The boundaries for the district will be Market Street to the north and west, Grand View Avenue to the west; 22nd Street to the south between Grand View Avenue and Noe Street; Noe Street to the east between 22nd Street and 19th Street; 19th Street to the south between Noe Street and Sanchez Street; and Sanchez Street to the east between 19th Street and Market. It will also stretch down Market Street to Octavia and include the blocks of Laguna Street where the LGBT senior services agency Openhouse has its offices and housing development, as well as the stretch of Valencia Street where the San Francisco Gay Men's Chorus recently purchased a permanent home.
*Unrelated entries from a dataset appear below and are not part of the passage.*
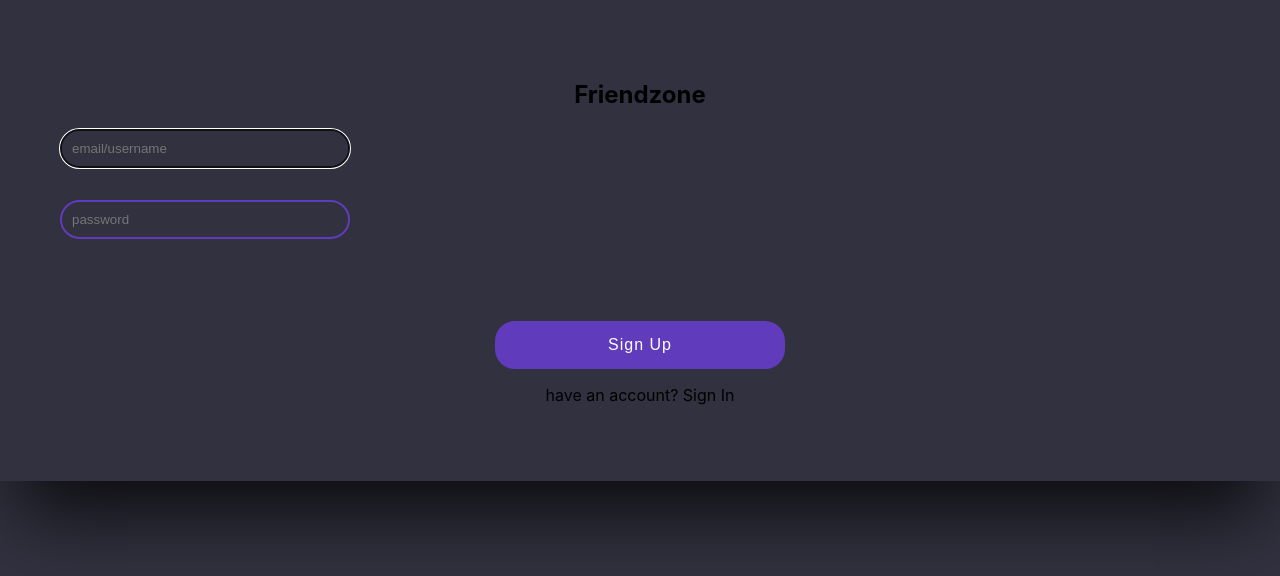
Repository: DerickT02/friend-zone
Page: /
These files come from the project's save history. The page is drawn as it stood at one moment and after the next save; the edit follows.
The browser window is 1280 px wide. The pictures show the whole page.
The project was rebuilt for these pictures with package versions that can differ from the ones it lists, and the page was loaded fresh each time. Also part of the build but not shown: src/Appreducer.js, src/GlobalState.js, src/Post.js, src/Homepage.js, src/fire.js.

Above is the page before, as saved 2021-07-07 07:51:12.

After the next save:
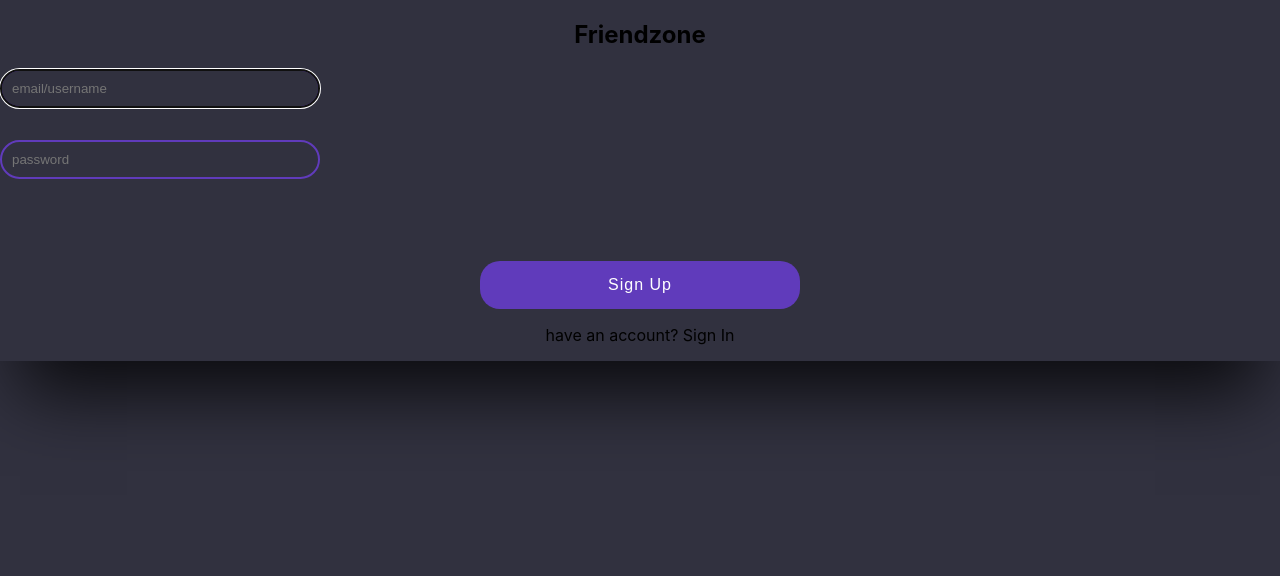
Saved 12 s later.
--- a/src/Login.css
+++ b/src/Login.css
@@ -4,7 +4,7 @@
 
 
 .login .loginContainer {
-  padding: 60px;
+
   margin: auto;
 
 
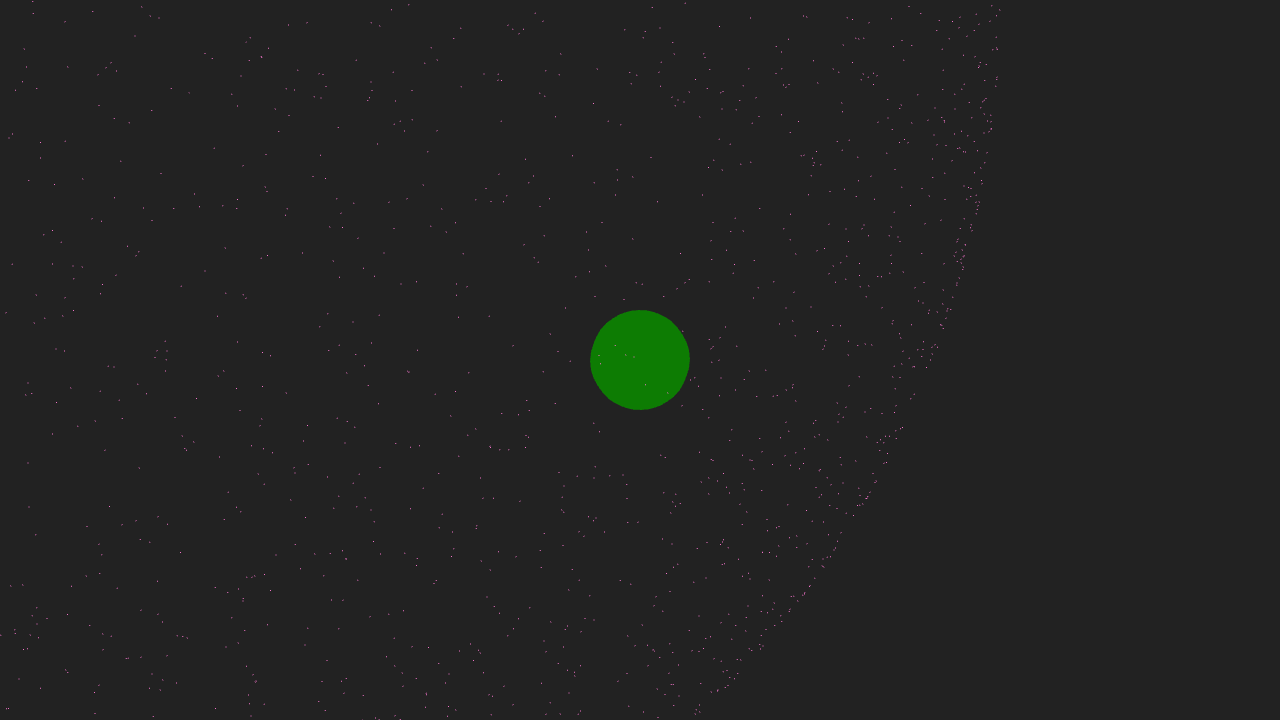
Repository: ZakariaZhlat125/multiple3dWindow
Page: index.html
An editor plug-in stored every save of this project. The page is shown before and after the next save, followed by the edit.
The browser window is 1280 px wide. The pictures show the whole page.

Above is the page before, as saved 2023-12-03 22:36:55.

After the next save:
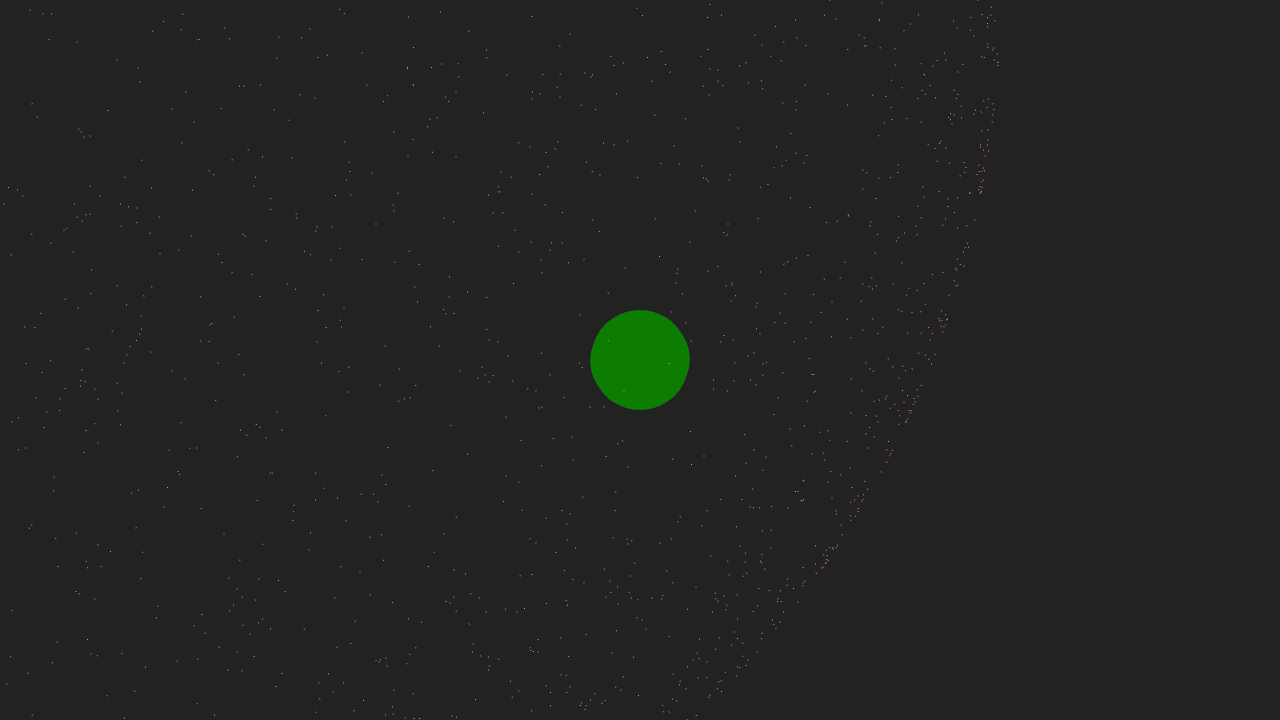
Saved 47 s later.
--- a/main.js
+++ b/main.js
@@ -169,7 +169,8 @@ if (new URLSearchParams(window.location.search).get("clear")) {
       ball.rotation.x = _t * 0.5;
       ball.rotation.y = _t * 0.3;
     }
-
+	starsGroup.rotation.x -= 0.005;
+	starsGroup.rotation.y -= 0.008;
     renderer.render(scene, camera);
     requestAnimationFrame(render);
   }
The Mayor's Office of Housing and Community Development, with assistance from the community and city departments, will prepare a Cultural, History, Housing, and Economic Sustainability Strategy for the Castro district. That report is expected to be complete by June 30, 2021, while starting this year the Castro district proponents will be able to apply for a portion of the $3 million in dedicated funding for cultural districts created by the voter-approved Proposition E.

Beswick noted he mistakenly thought the district would be easily approved within a few months last year.

"Instead, I had the honor of facilitating numerous community meetings and committee meetings over the last 15 months, drafting legislation and setting priorities," he stated. "Ironically, now the real hard work begins, and I am hopeful that everyone will work together in a way that will make a real difference in creating the kind of thriving queer neighborhood we all want to see."